The auditor extrapolated from its analysis of the samples to calculate the total amount of overcharges — $24,089,938.
Truetox’s lawyer, in a letter responding to a draft version of the audit, said the sample was too small to produce a reliable extrapolation.
The report said Truetox also gave incentives to providers to refer tests to the company. These included sending a provider’s employee to a four-day conference in Las Vegas and donating $6,000 to a referring provider’s mini-golf fundraising event.
State law prohibits such practices in order to “protect taxpayer funds by eliminating the possibility of pay to play and graft,” said Walsh.
The report lists 10 recommendations, starting with repayment and including future compliance and a corrective action plan. Truetox can request a hearing before an administrative law judge to contest the findings.
“We look forward to being heard on appeal,” Leardi said Tuesday.
The state comptroller’s office is an independent state agency. Besides reviewing government contracts and investigating and auditing various agencies of state government, its mission includes detecting and preventing fraud, waste and abuse in Medicaid.
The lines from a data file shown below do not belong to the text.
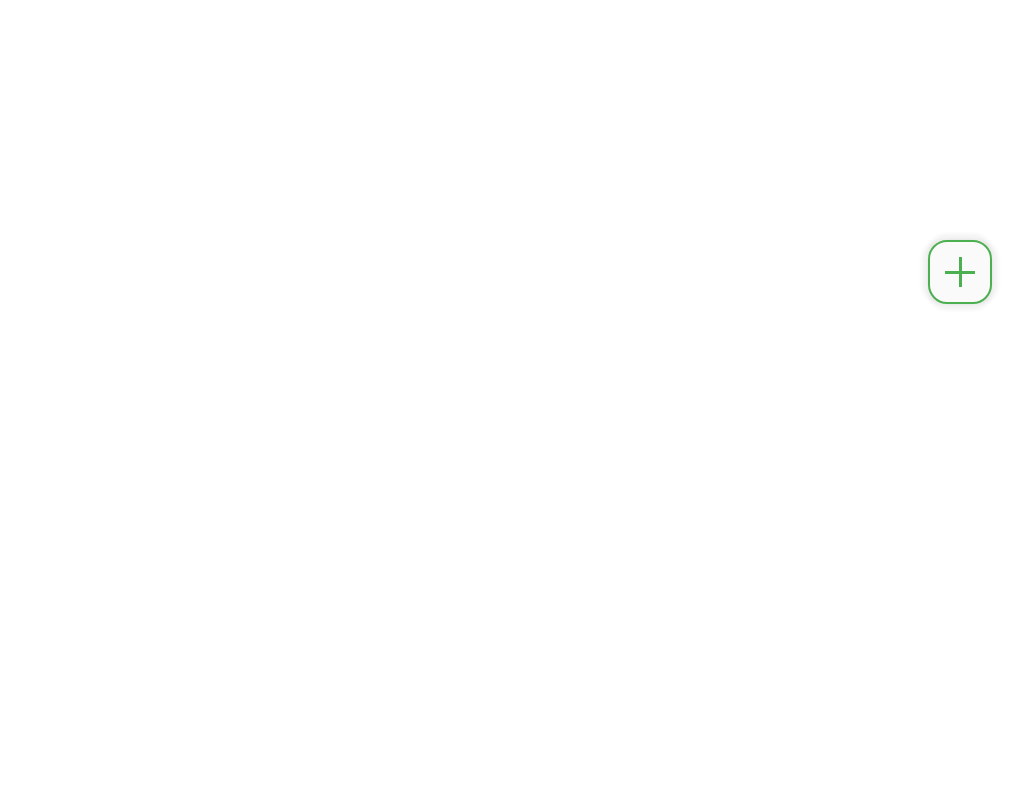
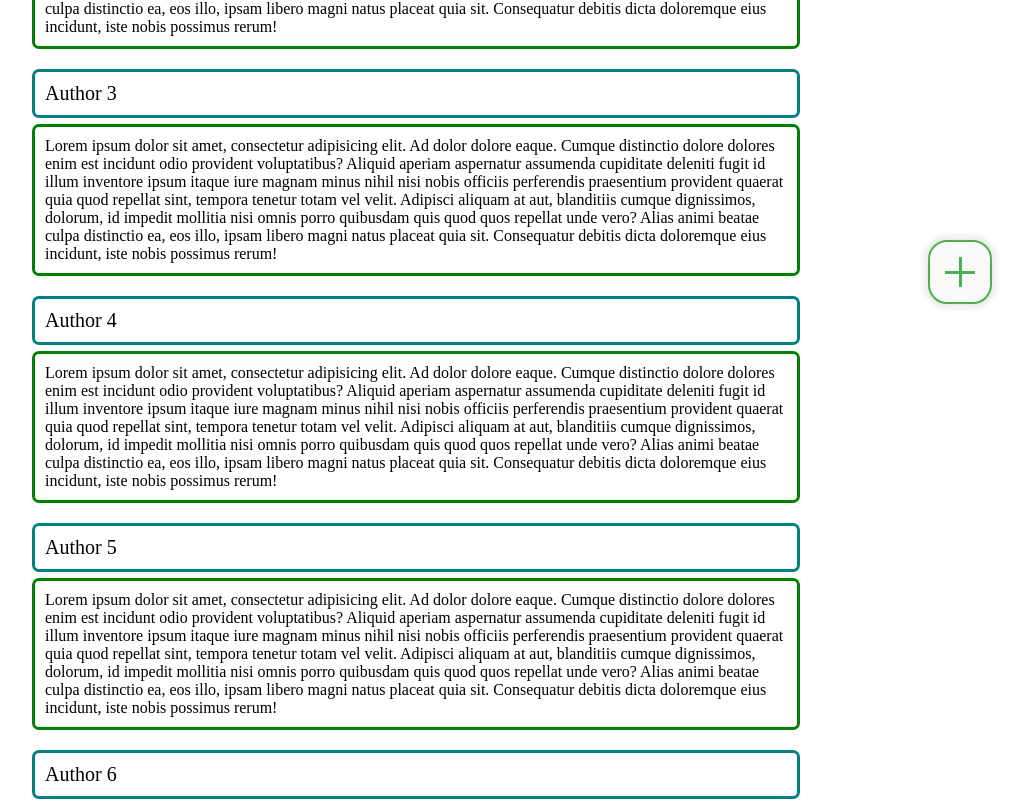
Before and after one commit to typeperfest/reachat, a React (Create React App) app: page /feed in a window 1280 px wide. Shown: the part 440-1241 px from the top of the page, without its empty margins (224-1249 px from the left). Before the commit the page ends 800 px from the top, so only its background shows below. Built offline with nearby package versions, Linux system fonts and the light colour scheme.

Commit message:
add styles to feedContent

```diff
--- a/src/components/FeedPage/FeedContent.jsx
+++ b/src/components/FeedPage/FeedContent.jsx
@@ -1,9 +1,10 @@
 import React from 'react';
 import PostList from './PostList'
+import './styles/postStyles.css'
 
 const FeedContent = () => {
     return (
-        <div>
+        <div class={"feedContent"}>
             <PostList/>
         </div>
     );
--- a/src/components/FeedPage/Post.jsx
+++ b/src/components/FeedPage/Post.jsx
@@ -1,10 +1,11 @@
 import React from 'react';
+import './styles/postStyles.css'
 
 const Post = (props) => {
     return (
-        <div>
-            <div> {props.author} </div>
-            <div> {props.content} </div>
+        <div className={"post"}>
+            <div className={"postAuthor"}> {props.author} </div>
+            <div className={"postContent"}> {props.content} </div>
         </div>
     );
 };
--- a/src/components/FeedPage/PostList.jsx
+++ b/src/components/FeedPage/PostList.jsx
@@ -1,5 +1,6 @@
 import React, {useState} from 'react';
 import Post from "./Post"
+import './styles/postStyles.css'
 
 const PostList = () => {
 
@@ -18,11 +19,36 @@ const PostList = () => {
             id: 2,
             author: "Author 3",
             content: <p>Lorem ipsum dolor sit amet, consectetur adipisicing elit. Ad dolor dolore eaque. Cumque distinctio dolore dolores enim est incidunt odio provident voluptatibus? Aliquid aperiam aspernatur assumenda cupiditate deleniti fugit id illum inventore ipsum itaque iure magnam minus nihil nisi nobis officiis perferendis praesentium provident quaerat quia quod repellat sint, tempora tenetur totam vel velit. Adipisci aliquam at aut, blanditiis cumque dignissimos, dolorum, id impedit mollitia nisi omnis porro quibusdam quis quod quos repellat unde vero? Alias animi beatae culpa distinctio ea, eos illo, ipsam libero magni natus placeat quia sit. Consequatur debitis dicta doloremque eius incidunt, iste nobis possimus rerum!</p>
+        },
+        {
+            id: 3,
+            author: "Author 4",
+            content: <p>Lorem ipsum dolor sit amet, consectetur adipisicing elit. Ad dolor dolore eaque. Cumque distinctio dolore dolores enim est incidunt odio provident voluptatibus? Aliquid aperiam aspernatur assumenda cupiditate deleniti fugit id illum inventore ipsum itaque iure magnam minus nihil nisi nobis officiis perferendis praesentium provident quaerat quia quod repellat sint, tempora tenetur totam vel velit. Adipisci aliquam at aut, blanditiis cumque dignissimos, dolorum, id impedit mollitia nisi omnis porro quibusdam quis quod quos repellat unde vero? Alias animi beatae culpa distinctio ea, eos illo, ipsam libero magni natus placeat quia sit. Consequatur debitis dicta doloremque eius incidunt, iste nobis possimus rerum!</p>
+        },
+        {
+            id: 4,
+            author: "Author 5",
+            content: <p>Lorem ipsum dolor sit amet, consectetur adipisicing elit. Ad dolor dolore eaque. Cumque distinctio dolore dolores enim est incidunt odio provident voluptatibus? Aliquid aperiam aspernatur assumenda cupiditate deleniti fugit id illum inventore ipsum itaque iure magnam minus nihil nisi nobis officiis perferendis praesentium provident quaerat quia quod repellat sint, tempora tenetur totam vel velit. Adipisci aliquam at aut, blanditiis cumque dignissimos, dolorum, id impedit mollitia nisi omnis porro quibusdam quis quod quos repellat unde vero? Alias animi beatae culpa distinctio ea, eos illo, ipsam libero magni natus placeat quia sit. Consequatur debitis dicta doloremque eius incidunt, iste nobis possimus rerum!</p>
+        },
+        {
+            id: 5,
+            author: "Author 6",
+            content: <p>Lorem ipsum dolor sit amet, consectetur adipisicing elit. Ad dolor dolore eaque. Cumque distinctio dolore dolores enim est incidunt odio provident voluptatibus? Aliquid aperiam aspernatur assumenda cupiditate deleniti fugit id illum inventore ipsum itaque iure magnam minus nihil nisi nobis officiis perferendis praesentium provident quaerat quia quod repellat sint, tempora tenetur totam vel velit. Adipisci aliquam at aut, blanditiis cumque dignissimos, dolorum, id impedit mollitia nisi omnis porro quibusdam quis quod quos repellat unde vero? Alias animi beatae culpa distinctio ea, eos illo, ipsam libero magni natus placeat quia sit. Consequatur debitis dicta doloremque eius incidunt, iste nobis possimus rerum!</p>
+        },
+        {
+            id: 6,
+            author: "Author 7",
+            content: <p>Lorem ipsum dolor sit amet, consectetur adipisicing elit. Ad dolor dolore eaque. Cumque distinctio dolore dolores enim est incidunt odio provident voluptatibus? Aliquid aperiam aspernatur assumenda cupiditate deleniti fugit id illum inventore ipsum itaque iure magnam minus nihil nisi nobis officiis perferendis praesentium provident quaerat quia quod repellat sint, tempora tenetur totam vel velit. Adipisci aliquam at aut, blanditiis cumque dignissimos, dolorum, id impedit mollitia nisi omnis porro quibusdam quis quod quos repellat unde vero? Alias animi beatae culpa distinctio ea, eos illo, ipsam libero magni natus placeat quia sit. Consequatur debitis dicta doloremque eius incidunt, iste nobis possimus rerum!</p>
+        },
+        {
+            id: 7,
+            author: "Author 8",
+            content: <p>Lorem ipsum dolor sit amet, consectetur adipisicing elit. Ad dolor dolore eaque. Cumque distinctio dolore dolores enim est incidunt odio provident voluptatibus? Aliquid aperiam aspernatur assumenda cupiditate deleniti fugit id illum inventore ipsum itaque iure magnam minus nihil nisi nobis officiis perferendis praesentium provident quaerat quia quod repellat sint, tempora tenetur totam vel velit. Adipisci aliquam at aut, blanditiis cumque dignissimos, dolorum, id impedit mollitia nisi omnis porro quibusdam quis quod quos repellat unde vero? Alias animi beatae culpa distinctio ea, eos illo, ipsam libero magni natus placeat quia sit. Consequatur debitis dicta doloremque eius incidunt, iste nobis possimus rerum!</p>
         }
     ])
 
     return (
-        <div>
+        <div className={"postList"}>
             {postList.map(post =>
                 <Post key={post.id} author={post.author} content={post.content} />
             )}
--- a/src/components/FeedPage/styles/postStyles.css
+++ b/src/components/FeedPage/styles/postStyles.css
@@ -1,7 +1,36 @@
+.feedContent {
+    display: flex;
+    justify-content: center;
+}
+
 .postList {
-
+    display: flex;
+    flex-direction: column;
+    width: 60%;
+    align-items: center;
+    justify-content: center;
 }
 
 .post {
+    margin-top: 10px;
+    margin-bottom: 10px;
+    display: flex;
+    flex-direction: column;
+    justify-content: center;
+}
 
+.postAuthor {
+    border: 3px solid teal;
+    border-radius: 7px;
+    padding: 10px;
+    font-size: 20px;
+    margin-bottom: 3px;
 }
+
+.postContent {
+    padding: 10px;
+    margin-top: 3px;
+    border: 3px solid green;
+    border-radius: 7px;
+    font-size: 16px;
+}
```
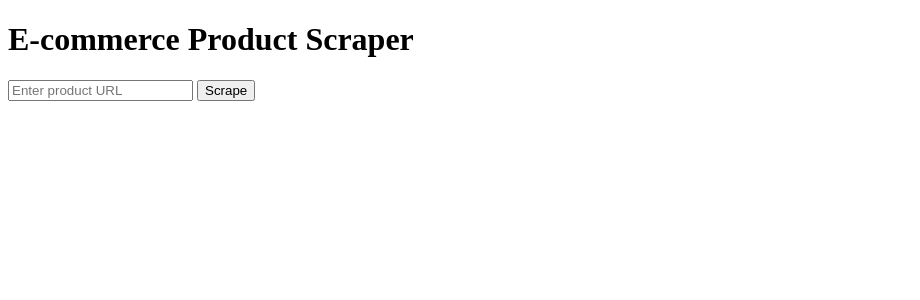
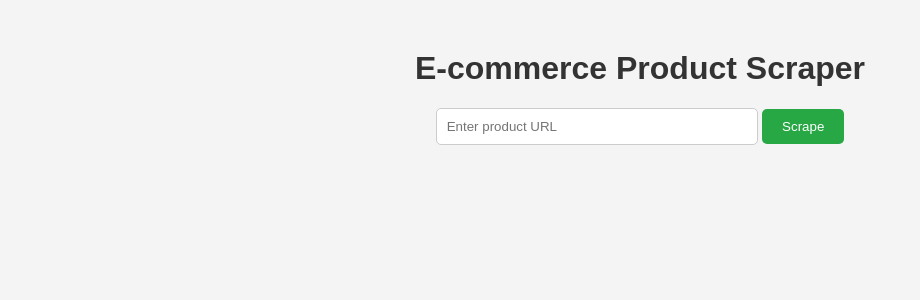
Before and after one commit to akio-236/ecom-web-scraper, a Flask app: page / in a window 1280 px wide. Shown: the top 300 px of the page, without its empty margins (0-920 px from the left). Run offline with Flask 3, Linux system fonts and the light colour scheme.

Commit message:
Add custom styles for improved UI layout and design

```diff
--- a/static/css/styles.css
+++ b/static/css/styles.css
@@ -1 +1,84 @@
 /*Custom Css*/
+
+body {
+    font-family: Arial, sans-serif;
+    background-color: #f4f4f4;
+    margin: 0;
+    padding: 0;
+}
+
+.container {
+    width: 80%;
+    margin: 50px auto;
+    text-align: center;
+}
+
+h1 {
+    color: #333;
+}
+
+form {
+    margin-bottom: 20px;
+}
+
+input[type="url"] {
+    padding: 10px;
+    width: 300px;
+    border: 1px solid #ccc;
+    border-radius: 5px;
+}
+
+button {
+    padding: 10px 20px;
+    background-color: #28a745;
+    color: white;
+    border: none;
+    border-radius: 5px;
+    cursor: pointer;
+}
+
+button:hover {
+    background-color: #218838;
+}
+
+.error {
+    color: red;
+}
+
+.table-container {
+    margin-top: 20px;
+    overflow-x: auto;
+}
+
+table {
+    width: 100%;
+    border-collapse: collapse;
+    margin: 20px 0;
+}
+
+table, th, td {
+    border: 1px solid #ddd;
+}
+
+th, td {
+    padding: 10px;
+    text-align: left;
+}
+
+th {
+    background-color: #f8f9fa;
+}
+
+.download-btn {
+    display: inline-block;
+    margin-top: 20px;
+    padding: 10px 20px;
+    background-color: #007bff;
+    color: white;
+    text-decoration: none;
+    border-radius: 5px;
+}
+
+.download-btn:hover {
+    background-color: #0056b3;
+}
```
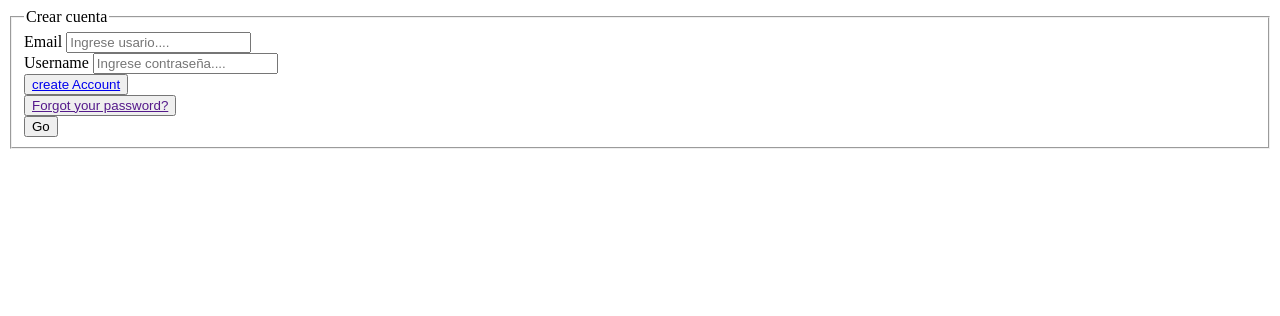
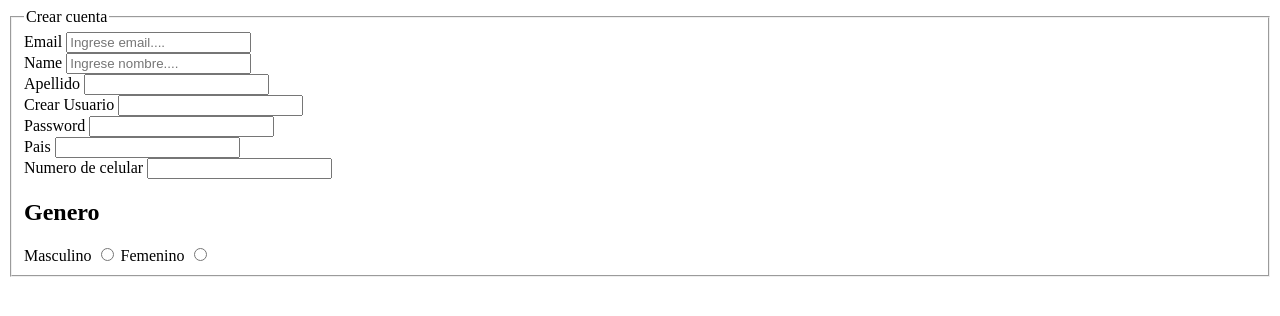
Before and after one commit to Atter12xd/HTML, a plain HTML site: page Formulario_de_clase/crear-cuenta.html in a window 1280 px wide. Drawn offline with Linux system fonts and the light colour scheme.

Commit message:
terminando de crear el resgristro de crear cuenta

```diff
--- a/Formulario_de_clase/Formulario-de-clase.css
+++ b/Formulario_de_clase/Formulario-de-clase.css
@@ -1,5 +1,6 @@
 body{
 
+    background-image:
 
 }
 .titulo{
--- a/Formulario_de_clase/crear-cuenta.html
+++ b/Formulario_de_clase/crear-cuenta.html
@@ -11,20 +11,39 @@
         <fieldset>
             <legend class="login">Crear cuenta</legend>
             <div>
-            <label class="nombre" for="email">Email</label>
-            <input type="email" id="email" placeholder="Ingrese usario...." >
+            <label class="email" for="email">Email</label>
+            <input type="email" id="email" placeholder="Ingrese email...." >
             </div>
             <div>
-            <label class="contraseña" for="contraseña">Username</label>
-            <input type="password" id="contraseña" placeholder="Ingrese contraseña...." >
+            <label class="nombre" for="nombew">Name</label>
+            <input type="text" id="nombre" placeholder="Ingrese nombre...." >
             </div>
             <div>
-            <button><a href="crear-cuenta.html">create Account</a></button>
+            <label for="apellidos">Apellido</label>
+            <input type="text" id="apellidos">
+            <div>
+            <label for="username">Crear Usuario</label>
+            <input type="text">
             </div>
             <div>
-            <button><a href="">Forgot your password?</a></button>
+            <label for="contraseña">Password</label>
+            <input type="password">
             </div>
-            <input type="submit" value="Go" title="go" >
+            <div>
+            <label for="pais">Pais</label>
+            <input type="text">
+            </div>
+            <div>
+            <label for="numero">Numero de celular</label>
+            <input type="number">
+            </div>
+            <div>
+            <h2>Genero</h2>
+            <label for="masculino">Masculino</label>
+            <input type="radio" name="genero">
+            <label for="femenini">Femenino</label>
+            <input type="radio" name="genero">
+            </div>
         </fieldset>
         </form>
 
```
Also changed, not shown: Formulario_de_clase/FONDO.jpg (added), Formulario_de_clase/crear_cuenta_color.css (added).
Lindy Washburn is a senior health care reporter for NorthJersey.com. To keep up-to-date about how changes in the medical world affect the health of you and your family, please subscribe or activate your digital account today.